And although he didn’t know it at the time, this would be the start of a long journey through the land of the wild things, where monsters came in all shapes and sizes – the media, Brook Shields, crystal meth, depression, and indeed, tennis itself.
What the press called rebellion was simply a search for identity, a belief that a Self can be found in a mohawk, short jeans or a pink shirt … A ‘wild rumpus’ of sorts with the yellow-eyed monsters in life.
And in the land where the wild things are, Andre Agassi was king of all wild things.
And Max the king of all wild things was lonely and wanted to be where someone loved him best of all.
Then all around from far away across the world
he smelled good things to eat
so he gave up being king of where the wild things are.
In many ways, we all search for the meaning of existence and that “gap” between what we feel and what we say we feel. Max, wisely, took his time, went away to party with the wild things, and when he was ready, he came home to find supper still hot, left in his room by his mother.
But first, he must shed the wolf-suit.
Andre Agassi, like Max, tried to find identity amongst the wild things. He faced monsters. For a while, he became one of them – gentle, wild, and ultimately lonely.
As Agassi admits, tennis is the closest thing sport has to solitary confinement. It’s a lonely sport made lonelier by a racket, a net, and a distance that separates the competitor from his opponent, both only too aware that there can only be one man left standing in the end.
In such an existence, how can one stay true to himself? Or even know what the Self is? As the trajectory of the book shows, identity cannot be constructed through clothes, hair, or the number of grand slams a player wins. Image is everything. But Image is nothing. And “the Self” that Agassi spent most of his adolescent and adult life building cannot actually be built.
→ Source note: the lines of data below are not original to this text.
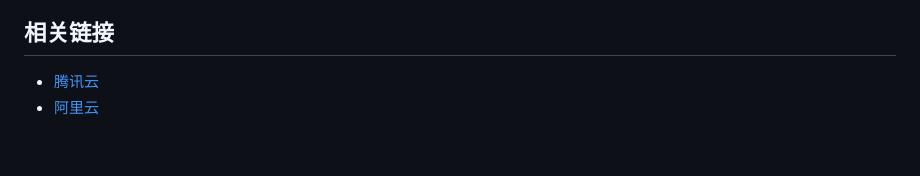
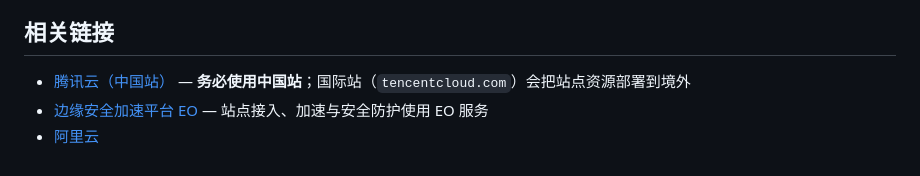
Before and after one commit to Xiangpeng-cheng/AoyueSkyMind_Website, a Markdown page: README.md, the part around the change. Rendered like a GitHub page.

Commit message:
docs(readme): update tencent cloud link and add eo service doc
修正腾讯云链接并补充相关产品说明，新增边缘安全加速平台EO的相关文档链接

```diff
--- a/README.md
+++ b/README.md
@@ -73,5 +73,6 @@ package.json             元信息（scripts 仅作指引）
 - [docs/CHANGELOG.md](docs/CHANGELOG.md) — 变更日志
 
 ## 相关链接
-- [腾讯云](https://www.tencentcloud.com/zh)
+- [腾讯云（中国站）](https://cloud.tencent.com/) — **务必使用中国站**；国际站（`tencentcloud.com`）会把站点资源部署到境外
+- [边缘安全加速平台 EO](https://cloud.tencent.com/product/teo) — 站点接入、加速与安全防护使用 EO 服务
 - [阿里云](https://www.aliyun.com/)
```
But the Self can be located. It can be reflected. It can look back on him in a compassionate, loving gaze. Cue “Team Agassi”, his eventual entourage featuring his body trainer and surrogate father Gil, brother Philly, best friends Perry and JP, coaches Brad Gilbert and Darren Cahill, and of course, his eventual wife Steffi Graf, mother of his 2 children.
Each of them flawed but loving and loyal, Agassi eventually found himself reflected in them, the people who unconditionally love him, forgives his desires and flaws and stuck by him through thick and thin. As the official anthem of angst goes, be my mirror, my sword and shield.
With that reflection comes acceptance and closure – shedding the wolf-suit, saying goodbye to the wild things, and coming home to hot supper.
There is poetry then in the fact that the book ends with a chapter on Agassi’s school – his real inspiration in life and vision for the future. The scene shifts to a public court, with Agassi and Graf playing tennis, a sport they both so hated but were driven to play. Only this time in retirement, Agassi embraced it as a part of his identity and made a conscious choice, “I want to play just a little longer.”
Ghost-written by JR Moehringer, a Pulitzer prize winner, “Open” is a beautifully structured book, full of subtle symmetries and humanity. By deliberately doing away with quotation marks for speech, the book exposes the readers to a voice unconstrained by verbatim, a stream of consciousness where the distinctions between utterance and thoughts, fact and recollection are rendered irrelevant.
The result is that ‘Open’ is so much more than a tennis biography. Tennis provides merely for an undercurrent of chronology in the book.
Ultimately, it is a book about the search for an identity, and a reminder that no matter how deep we journey into the land of the wild things, there is a way back. Back into your bedroom, perhaps even with hot supper waiting.
But first, we must shed the wolf-suit.